WHAT YOU HAVE TO DO:
Copy out each line of the data below in which "noonan" appears.

☆ ☆ ☆

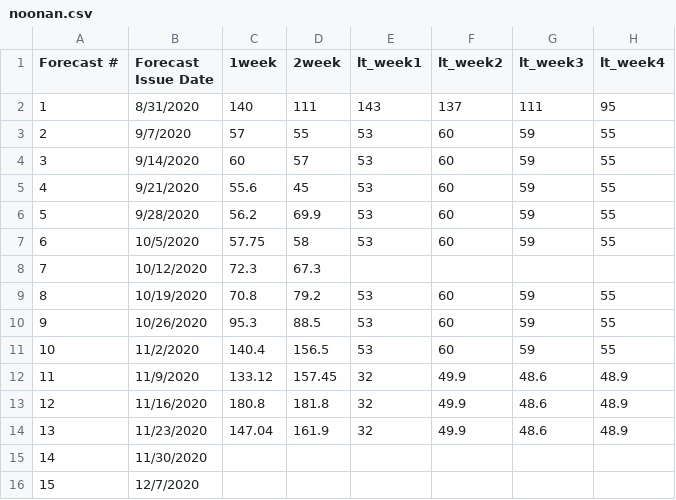
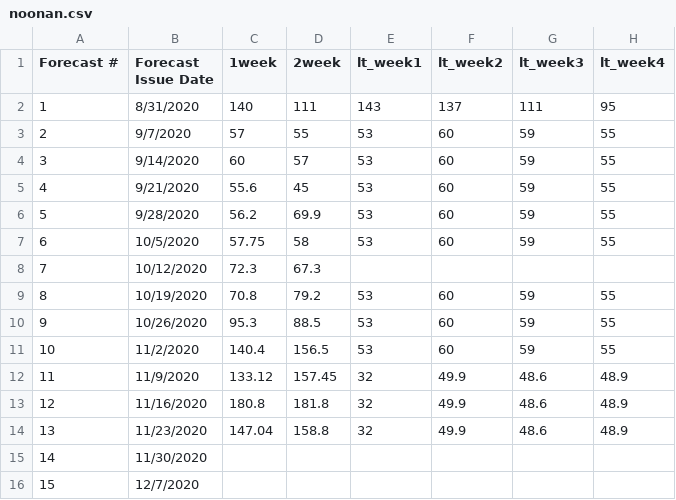
Before and after one commit to HAS-Tools-Fall2020/forecasting, a CSV file: forecast_entries/noonan.csv, drawn as a sheet; only a part is shown; the diff names each change by its address in the sheet, - before the commit and + after, or states it on an @@ line.

Commit message:
changes based on two-week edit to code

```diff
--- a/forecast_entries/noonan.csv
+++ b/forecast_entries/noonan.csv
-D14 (2week): 161.9
+D14 (2week): 158.8
```
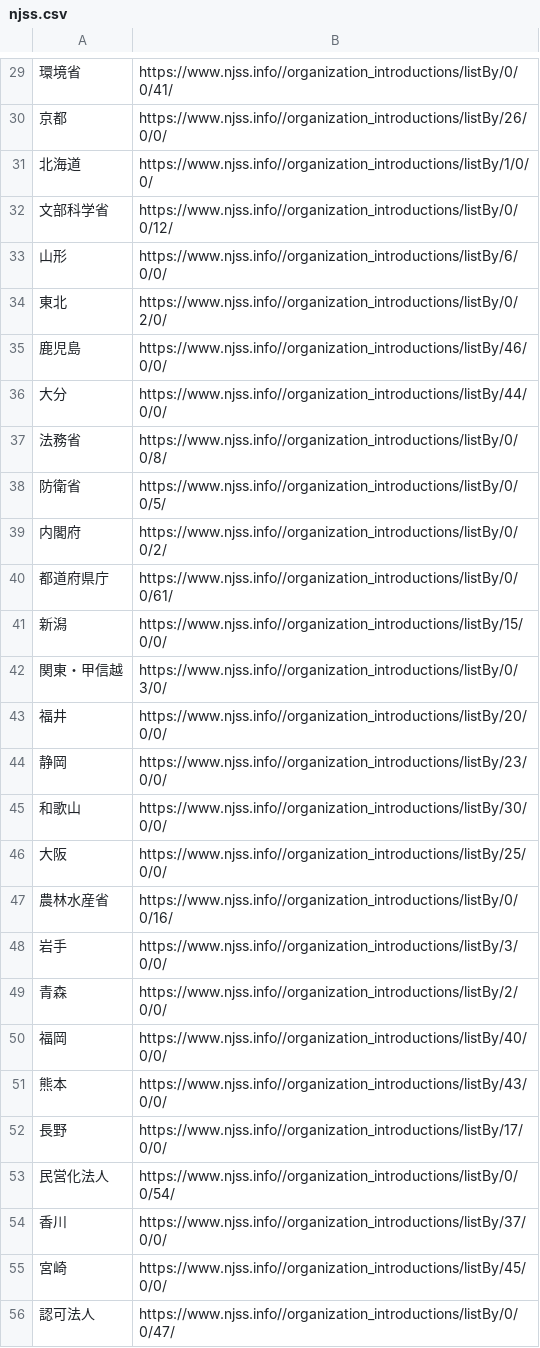
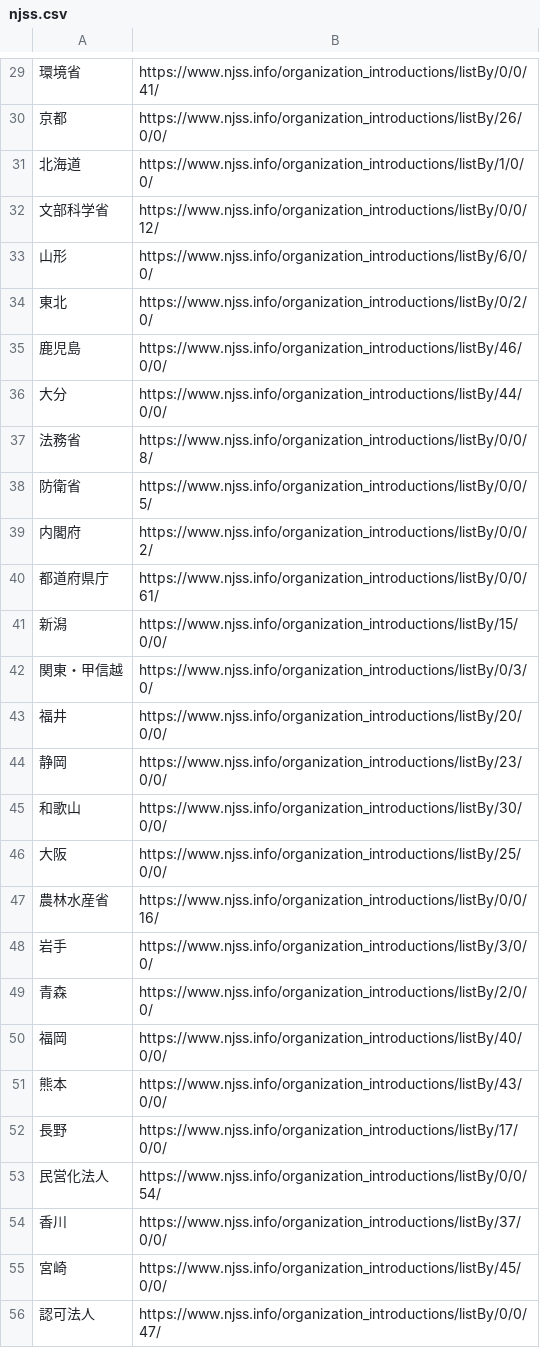
Before and after one commit to highwayns/highwayns, a CSV file: hrdesktop/tool/njss.csv, drawn as a sheet; only a part is shown, gaps mark what is left out; the diff covers the shown part only.

```diff
--- a/hrdesktop/tool/njss.csv
+++ b/hrdesktop/tool/njss.csv
@@ -29,28 +29,28 @@
-環境省,https://www.njss.info//organization_introductions/listBy/0/0/41/
-京都,https://www.njss.info//organization_introductions/listBy/26/0/0/
-北海道,https://www.njss.info//organization_introductions/listBy/1/0/0/
-文部科学省,https://www.njss.info//organization_introductions/listBy/0/0/12/
-山形,https://www.njss.info//organization_introductions/listBy/6/0/0/
-東北,https://www.njss.info//organization_introductions/listBy/0/2/0/
-鹿児島,https://www.njss.info//organization_introductions/listBy/46/0/0/
-大分,https://www.njss.info//organization_introductions/listBy/44/0/0/
-法務省,https://www.njss.info//organization_introductions/listBy/0/0/8/
-防衛省,https://www.njss.info//organization_introductions/listBy/0/0/5/
-内閣府,https://www.njss.info//organization_introductions/listBy/0/0/2/
-都道府県庁,https://www.njss.info//organization_introductions/listBy/0/0/61/
-新潟,https://www.njss.info//organization_introductions/listBy/15/0/0/
-関東・甲信越,https://www.njss.info//organization_introductions/listBy/0/3/0/
-福井,https://www.njss.info//organization_introductions/listBy/20/0/0/
-静岡,https://www.njss.info//organization_introductions/listBy/23/0/0/
-和歌山,https://www.njss.info//organization_introductions/listBy/30/0/0/
-大阪,https://www.njss.info//organization_introductions/listBy/25/0/0/
-農林水産省,https://www.njss.info//organization_introductions/listBy/0/0/16/
-岩手,https://www.njss.info//organization_introductions/listBy/3/0/0/
-青森,https://www.njss.info//organization_introductions/listBy/2/0/0/
-福岡,https://www.njss.info//organization_introductions/listBy/40/0/0/
-熊本,https://www.njss.info//organization_introductions/listBy/43/0/0/
-長野,https://www.njss.info//organization_introductions/listBy/17/0/0/
-民営化法人,https://www.njss.info//organization_introductions/listBy/0/0/54/
-香川,https://www.njss.info//organization_introductions/listBy/37/0/0/
-宮崎,https://www.njss.info//organization_introductions/listBy/45/0/0/
-認可法人,https://www.njss.info//organization_introductions/listBy/0/0/47/
+環境省,https://www.njss.info/organization_introductions/listBy/0/0/41/
+京都,https://www.njss.info/organization_introductions/listBy/26/0/0/
+北海道,https://www.njss.info/organization_introductions/listBy/1/0/0/
+文部科学省,https://www.njss.info/organization_introductions/listBy/0/0/12/
+山形,https://www.njss.info/organization_introductions/listBy/6/0/0/
+東北,https://www.njss.info/organization_introductions/listBy/0/2/0/
+鹿児島,https://www.njss.info/organization_introductions/listBy/46/0/0/
+大分,https://www.njss.info/organization_introductions/listBy/44/0/0/
+法務省,https://www.njss.info/organization_introductions/listBy/0/0/8/
+防衛省,https://www.njss.info/organization_introductions/listBy/0/0/5/
+内閣府,https://www.njss.info/organization_introductions/listBy/0/0/2/
+都道府県庁,https://www.njss.info/organization_introductions/listBy/0/0/61/
+新潟,https://www.njss.info/organization_introductions/listBy/15/0/0/
+関東・甲信越,https://www.njss.info/organization_introductions/listBy/0/3/0/
+福井,https://www.njss.info/organization_introductions/listBy/20/0/0/
+静岡,https://www.njss.info/organization_introductions/listBy/23/0/0/
+和歌山,https://www.njss.info/organization_introductions/listBy/30/0/0/
+大阪,https://www.njss.info/organization_introductions/listBy/25/0/0/
+農林水産省,https://www.njss.info/organization_introductions/listBy/0/0/16/
+岩手,https://www.njss.info/organization_introductions/listBy/3/0/0/
+青森,https://www.njss.info/organization_introductions/listBy/2/0/0/
+福岡,https://www.njss.info/organization_introductions/listBy/40/0/0/
+熊本,https://www.njss.info/organization_introductions/listBy/43/0/0/
+長野,https://www.njss.info/organization_introductions/listBy/17/0/0/
+民営化法人,https://www.njss.info/organization_introductions/listBy/0/0/54/
+香川,https://www.njss.info/organization_introductions/listBy/37/0/0/
+宮崎,https://www.njss.info/organization_introductions/listBy/45/0/0/
+認可法人,https://www.njss.info/organization_introductions/listBy/0/0/47/
```
Also changed, not shown: 55 edited cells elsewhere in this file, hrdesktop/tool/njss2.csv, 7 other files.
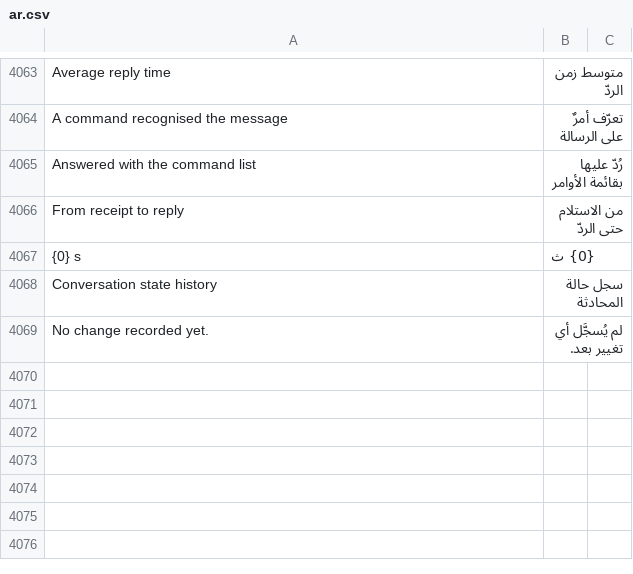
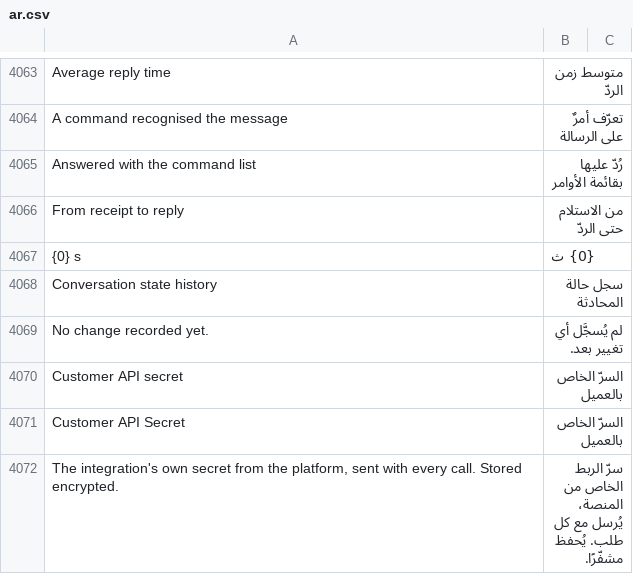
Before and after one commit to SANAD-Digital/whatsapp_next, a CSV file: whatsapp_next/translations/ar.csv, drawn as a sheet; only a part is shown, gaps mark what is left out.

```diff
--- a/whatsapp_next/translations/ar.csv
+++ b/whatsapp_next/translations/ar.csv
@@ -4069 +4069,4 @@ Conversation state history,سجل حالة المحادثة,
 No change recorded yet.,لم يُسجَّل أي تغيير بعد.,
+Customer API secret,السرّ الخاص بالعميل,
+Customer API Secret,السرّ الخاص بالعميل,
+"The integration's own secret from the platform, sent with every call. Stored encrypted.",سرّ الربط الخاص من المنصة، يُرسل مع كل طلب. يُحفظ مشفّرًا.,
```
Also changed, not shown: 13 other files.
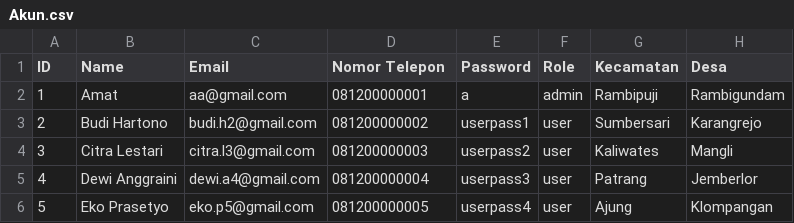
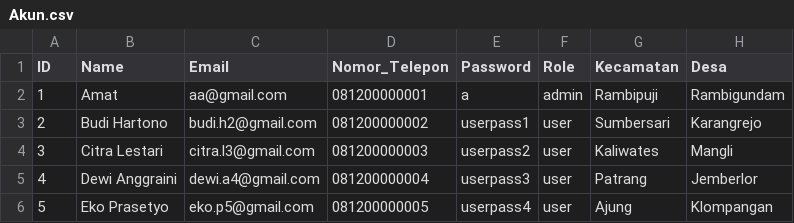
Before and after one commit to Dzox13524/PA_BASDA, a CSV file: database/Akun.csv, drawn as a sheet; only a part is shown; the diff names each change by its address in the sheet, - before the commit and + after, or states it on an @@ line.

Commit message:
data akun no hp

```diff
--- a/database/Akun.csv
+++ b/database/Akun.csv
-D1: Nomor Telepon
+D1: Nomor_Telepon
```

☆ ☆ ☆

TASK ANSWER:
Before and after one commit to HAS-Tools-Fall2020/forecasting, a CSV file: forecast_entries/noonan.csv, drawn as a sheet; only a part is shown; the diff names each change by its address in the sheet, - before the commit and + after, or states it on an @@ line.
--- a/forecast_entries/noonan.csv
+++ b/forecast_entries/noonan.csv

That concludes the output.